Well the gallery work, helps fine artists and all of the people they support and train. By buying their work, you help artists in Africa have a sustainable income and support the educational work they do. As there are few formal art schools, artists take on many apprentices who in turn learn a productive vocation, so supporting the artists is imperative. In the future I aim to make films in Africa as well, similar to the “Nos In Cinema” model used in Brazil to create films like City of God. I’d like to use children and all local crews to build a small film industry in my part of the world. This provides work, a vocation, and a whole new product in this part of the world. Dambiso Moyo writes about dead aid, and the importance of entrepreneurship rather than aid; creating viable industries that people can work in, rather than constant charities that create dependence. I think this is a crucial step forward in development work in Africa, and I hope through the industry I’m most passionate about we can also make a difference.
Q. I’ve been to Africa a number of times but not yet to Zambia. Zambia’s wildlife and Victoria Falls look amazing. For any of our readers who are planning a trip to Africa perhaps you can convince them to choose Zambia – in addition to the wildlife and the falls what are some other must see attractions or activities in Zambia?
All the national parks are incredible, North Luangwa, South Luangwa, Lower Zambezi… And if you can, try Safari by air at sunset to really see all the herds, or on horseback to feel like you’re part of the wildlife. For the adventurous types, there’s bungi jumping and white water rafting at Victoria Falls and for those who enjoy something more relaxed, a historical a visit to Shiwa Ngandu is a must. Its colonial a mansion built up in the North by a somewhat eccentric English Gentleman, which has been converted into lodge. It’s a fascinating account of the colonial period in Zambia… Zambia has endless waterfalls all over the country- a real life Pandora. If you head North stop at Kudalila Falls, it’s a magical place!

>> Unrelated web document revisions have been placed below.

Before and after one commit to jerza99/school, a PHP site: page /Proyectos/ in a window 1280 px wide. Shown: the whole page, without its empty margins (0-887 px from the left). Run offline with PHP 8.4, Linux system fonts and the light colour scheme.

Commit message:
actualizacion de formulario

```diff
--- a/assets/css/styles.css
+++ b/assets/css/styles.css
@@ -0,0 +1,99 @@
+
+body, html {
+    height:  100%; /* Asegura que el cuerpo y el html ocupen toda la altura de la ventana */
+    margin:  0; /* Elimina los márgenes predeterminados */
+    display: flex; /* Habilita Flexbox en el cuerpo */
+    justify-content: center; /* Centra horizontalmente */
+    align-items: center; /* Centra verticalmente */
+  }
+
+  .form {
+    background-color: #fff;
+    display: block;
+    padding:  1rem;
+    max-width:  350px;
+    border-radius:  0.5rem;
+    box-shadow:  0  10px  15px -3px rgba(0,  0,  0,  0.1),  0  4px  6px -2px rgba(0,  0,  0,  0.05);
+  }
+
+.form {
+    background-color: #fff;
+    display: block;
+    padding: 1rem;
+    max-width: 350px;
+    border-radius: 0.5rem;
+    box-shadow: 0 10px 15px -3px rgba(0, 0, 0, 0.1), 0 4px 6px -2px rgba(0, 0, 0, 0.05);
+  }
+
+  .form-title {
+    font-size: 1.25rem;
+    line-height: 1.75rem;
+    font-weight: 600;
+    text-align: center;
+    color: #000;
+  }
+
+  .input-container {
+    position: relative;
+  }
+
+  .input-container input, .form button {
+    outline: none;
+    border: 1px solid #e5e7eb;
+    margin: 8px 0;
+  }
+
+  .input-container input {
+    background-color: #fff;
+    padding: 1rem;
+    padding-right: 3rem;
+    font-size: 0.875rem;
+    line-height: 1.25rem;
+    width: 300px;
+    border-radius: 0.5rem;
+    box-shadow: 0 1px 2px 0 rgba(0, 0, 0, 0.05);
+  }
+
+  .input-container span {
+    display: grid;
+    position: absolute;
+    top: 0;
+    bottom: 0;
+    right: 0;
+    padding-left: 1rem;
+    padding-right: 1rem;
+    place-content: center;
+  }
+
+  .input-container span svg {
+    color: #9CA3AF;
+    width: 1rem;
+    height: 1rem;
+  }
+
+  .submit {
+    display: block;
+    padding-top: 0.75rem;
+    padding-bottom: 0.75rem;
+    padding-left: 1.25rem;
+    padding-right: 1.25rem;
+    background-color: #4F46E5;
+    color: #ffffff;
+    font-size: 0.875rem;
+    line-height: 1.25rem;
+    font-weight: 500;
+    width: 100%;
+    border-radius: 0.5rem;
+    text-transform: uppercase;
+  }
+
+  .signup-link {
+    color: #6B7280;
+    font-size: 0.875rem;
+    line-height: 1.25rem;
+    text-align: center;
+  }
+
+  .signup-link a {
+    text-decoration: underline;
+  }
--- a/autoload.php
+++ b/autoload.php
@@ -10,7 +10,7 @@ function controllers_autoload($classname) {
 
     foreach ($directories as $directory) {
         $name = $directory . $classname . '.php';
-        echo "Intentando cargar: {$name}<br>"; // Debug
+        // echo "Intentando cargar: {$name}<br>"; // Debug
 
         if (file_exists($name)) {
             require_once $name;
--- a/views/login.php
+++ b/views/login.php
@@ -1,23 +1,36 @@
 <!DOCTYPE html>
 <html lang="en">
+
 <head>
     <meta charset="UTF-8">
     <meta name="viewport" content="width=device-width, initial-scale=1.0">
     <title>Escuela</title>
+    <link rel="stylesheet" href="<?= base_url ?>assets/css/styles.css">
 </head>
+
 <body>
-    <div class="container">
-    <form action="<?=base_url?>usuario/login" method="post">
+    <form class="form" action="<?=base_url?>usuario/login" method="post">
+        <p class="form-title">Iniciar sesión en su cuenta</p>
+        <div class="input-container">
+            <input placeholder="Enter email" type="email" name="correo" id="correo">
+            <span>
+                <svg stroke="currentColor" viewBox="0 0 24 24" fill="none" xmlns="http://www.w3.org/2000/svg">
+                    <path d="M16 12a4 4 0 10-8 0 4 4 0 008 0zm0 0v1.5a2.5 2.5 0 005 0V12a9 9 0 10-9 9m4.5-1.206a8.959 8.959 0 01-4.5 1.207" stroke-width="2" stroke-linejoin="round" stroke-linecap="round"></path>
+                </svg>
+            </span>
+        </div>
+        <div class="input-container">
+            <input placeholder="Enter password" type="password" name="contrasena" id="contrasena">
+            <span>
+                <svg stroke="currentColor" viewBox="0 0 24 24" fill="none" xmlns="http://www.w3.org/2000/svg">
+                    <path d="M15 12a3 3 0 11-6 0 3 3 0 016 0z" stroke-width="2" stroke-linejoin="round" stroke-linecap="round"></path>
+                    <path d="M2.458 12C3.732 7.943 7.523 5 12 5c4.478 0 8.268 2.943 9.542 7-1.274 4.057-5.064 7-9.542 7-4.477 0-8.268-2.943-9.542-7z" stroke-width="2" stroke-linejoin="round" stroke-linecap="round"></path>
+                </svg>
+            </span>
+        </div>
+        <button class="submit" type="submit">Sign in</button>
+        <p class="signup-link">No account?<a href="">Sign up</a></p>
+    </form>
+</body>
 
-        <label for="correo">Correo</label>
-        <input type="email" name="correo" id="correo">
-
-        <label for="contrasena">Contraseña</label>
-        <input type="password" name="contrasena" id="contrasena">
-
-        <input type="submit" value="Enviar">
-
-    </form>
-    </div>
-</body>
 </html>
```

Q. Since you now spend time in Los Angeles – what are some of your favorite activities and or places to visit in or around the city?
All the little indie cinemas, I love the New Beverly Cinema with fresh popcorn and tees; they play all sorts of the old movies. And I love hiking in the hills here, its wonderful to have space and trees again after two years in New York, I try to take advantage of that whenever I can!
Born and raised in Lusaka, Zambia to a Swiss German father and Zambian mother Gloria left to pursue acting training at Oxford School of Drama after high school. After completing the foundation course at OSD, she read International Relations at Brown University. There she participated in several theatrical productions, including The Seagull, Romeo and Juliet, Anna in the Tropics, The Trial and The Greeks.
In her senior year she wrote and acted in the one woman show My True North, as part of her final undergraduate acting work. The solo show was performed at both the Strasburg Studio at Brown University and later in New York at the Geraldine Page Institute. After graduating she moved to New York and continued working in theatre performing in The Vagina Monologues, and later with Nigerian actress and director Okwui Okpowalisi in Pent Up: a Revenge Dance and PS 122. She continues to work in film and theatre in New York and Los Angeles, and is currently preparing for the role of Venronica in Valley Song by Athol Fughard, which will be performed at the Electric Lodge Theatre in Venice, Los Angeles.
For more information about Gloria Huwiler, please visit her website at: www.gloriahuwiler.com